Several factors affect the decision on whether drilled shafts or LBEs are more cost effective. The type of soil and bedrock being penetrated, the distance of the top of rock from the working surface, and the design column loads are the most important considerations. Lighter column loads often dictate the use of drilled shafts. Heavier column loads and therefore greater penetrations into harder bearing soils and bedrock often make LBEs more efficient. Also, equipment mobilization and set up costs affect this decision. If slurry wall technology is already onsite, LBEs may be the foundation element of choice.

Top down construction offers significant construction scheduling advantages over a traditional construction building sequence by minimizing the amount of below ground construction work needed prior to commencing the superstructure. Initially, a perimeter slurry wall is constructed followed by installation of either circular drilled shafts or rectangular load bearing elements (LBEs) within the building footprint. The slurry wall acts as the permanent foundation wall and the drilled shafts or LBEs contain embedded structural steel columns that act as prefounded columns of the proposed high rise building. Once these elements are in place, mass excavation and basement slab construction can proceed from the ground level downward.

Up up construction also offers some construction scheduling advantages over a traditional construction building sequence. Typically, a perimeter slurry wall is constructed and is followed by mass excavation to the bottom of excavation (subgrade). Foundation elements, most often cast-in-place footings, are installed at subgrade, followed by placement of structural columns extending back up to grade.
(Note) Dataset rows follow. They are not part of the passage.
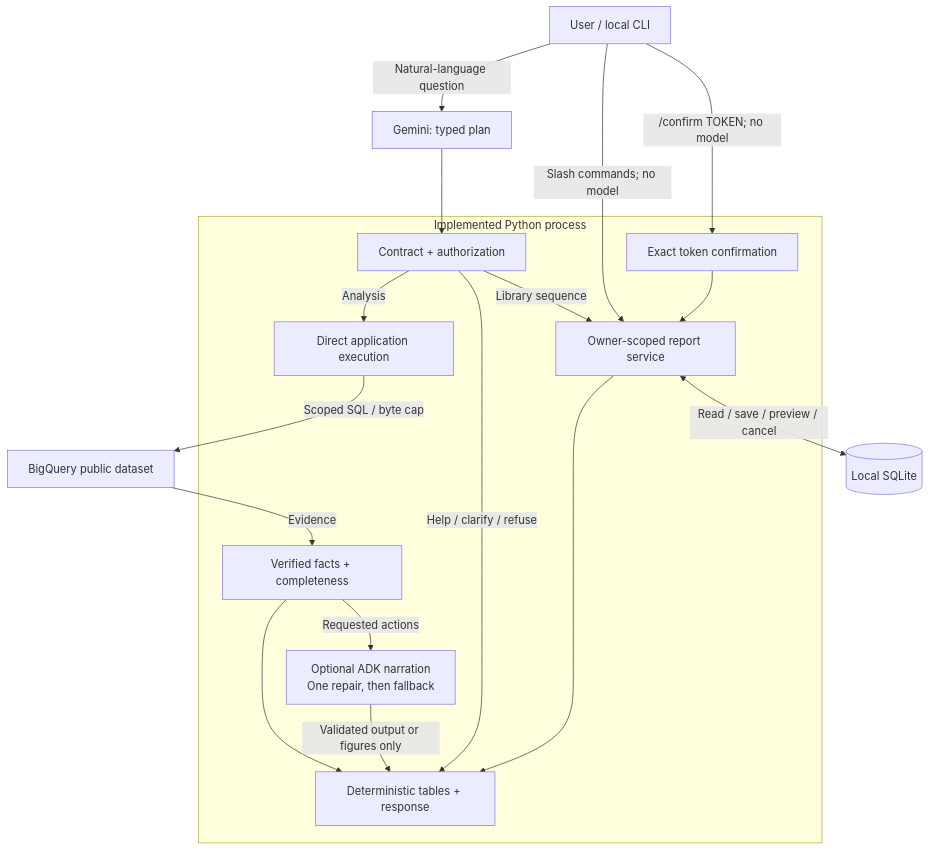
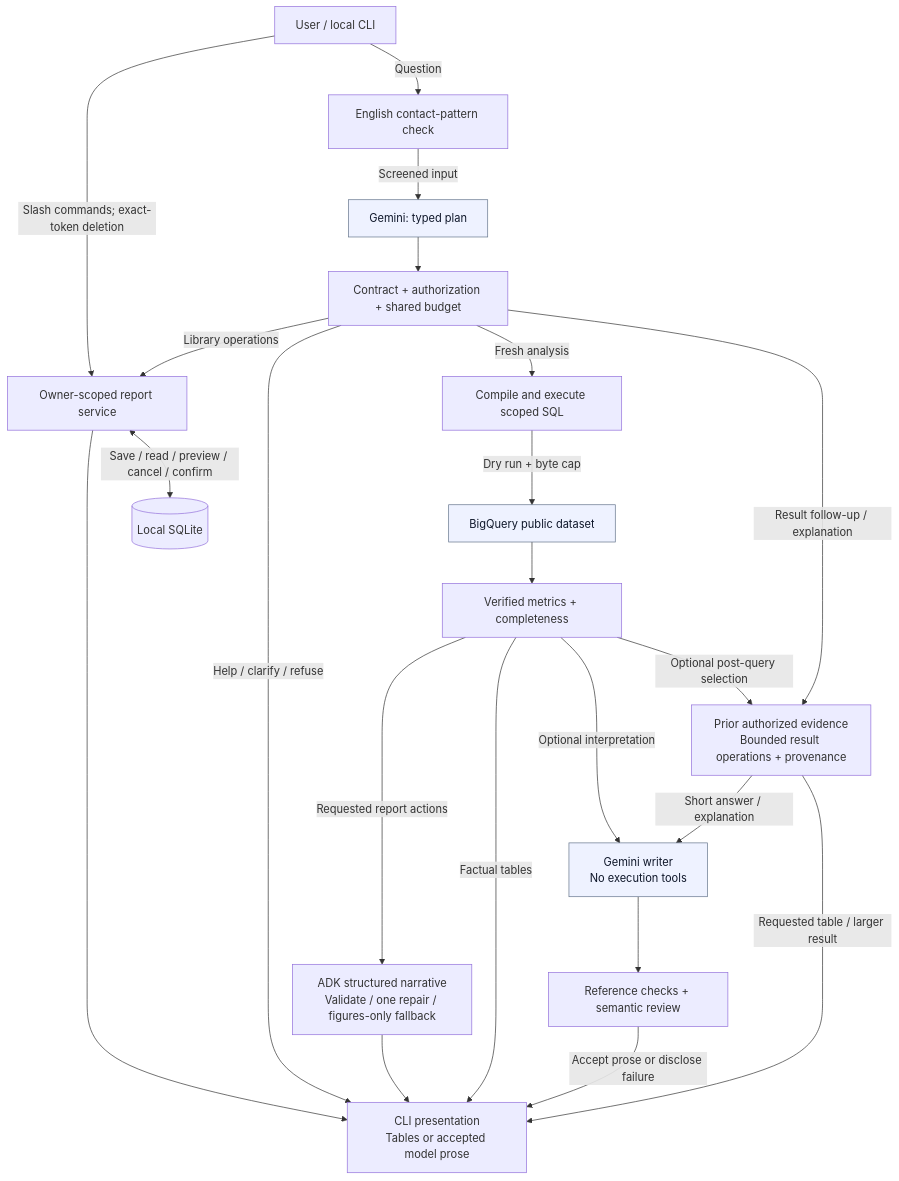
Before and after one commit to tymek100/opsfleet-task: the diagram in docs/diagrams/prototype.mmd, drawn with Mermaid. The commit also changed 524 other files, not shown here.

Commit message:
feat: add contextual follow-ups, verified explanations, and evaluated demo conversations

```diff
--- a/docs/diagrams/prototype.mmd
+++ b/docs/diagrams/prototype.mmd
@@ -1,25 +1,30 @@
 flowchart TB
-  user["User / local CLI"] -->|"Natural-language question"| plan["Gemini: typed plan"]
-  subgraph local["Implemented Python process"]
-    validate["Contract + authorization"]
-    execute["Direct application execution"]
-    facts["Verified facts + completeness"]
-    narrative["Optional ADK narration\nOne repair, then fallback"]
-    render["Deterministic tables + response"]
+  user["User / local CLI"] -->|"Question"| privacy["English contact-pattern check"]
+  privacy -->|"Screened input"| plan["Gemini: typed plan"]
+  plan --> validate["Contract + authorization + shared budget"]
+    execute["Compile and execute scoped SQL"]
+    context["Prior authorized evidence<br/>Bounded result operations + provenance"]
+    facts["Verified metrics + completeness"]
+    review["Reference checks + semantic review"]
+    render["CLI presentation<br/>Tables or accepted model prose"]
     library["Owner-scoped report service"]
-    confirm["Exact token confirmation"]
-  end
-  plan --> validate
-  validate -->|"Analysis"| execute
-  execute -->|"Scoped SQL / byte cap"| bq["BigQuery public dataset"]
-  bq -->|"Evidence"| facts
-  facts --> render
-  facts -->|"Requested actions"| narrative
-  narrative -->|"Validated output or figures only"| render
-  validate -->|"Library sequence"| library
+  validate -->|"Fresh analysis"| execute
+  execute -->|"Dry run + byte cap"| bq["BigQuery public dataset"]
+  bq --> facts
+  validate -->|"Result follow-up / explanation"| context
+  context -->|"Short answer / explanation"| writer["Gemini writer<br/>No execution tools"]
+  context -->|"Requested table / larger result"| render
+  writer --> review
+  review -->|"Accept prose or disclose failure"| render
+  facts -->|"Factual tables"| render
+  facts -->|"Optional post-query selection"| context
+  facts -->|"Requested report actions"| narrative["ADK structured narrative<br/>Validate / one repair / figures-only fallback"]
+  narrative --> render
+  facts -->|"Optional interpretation"| writer
+  validate -->|"Library operations"| library
   validate -->|"Help / clarify / refuse"| render
-  user -->|"Slash commands; no model"| library
-  user -->|"/confirm TOKEN; no model"| confirm
-  confirm --> library
-  library <-->|"Read / save / preview / cancel"| sqlite[("Local SQLite")]
+  user -->|"Slash commands; exact-token deletion"| library
+  library <-->|"Save / read / preview / cancel / confirm"| sqlite[("Local SQLite")]
   library --> render
+  classDef remote fill:#eef2ff,stroke:#64748b,color:#0f172a
+  class plan,writer,bq remote
```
At this point, basement work can proceed from the bottom up, and superstructure work can start from the ground up, hence the term up-up.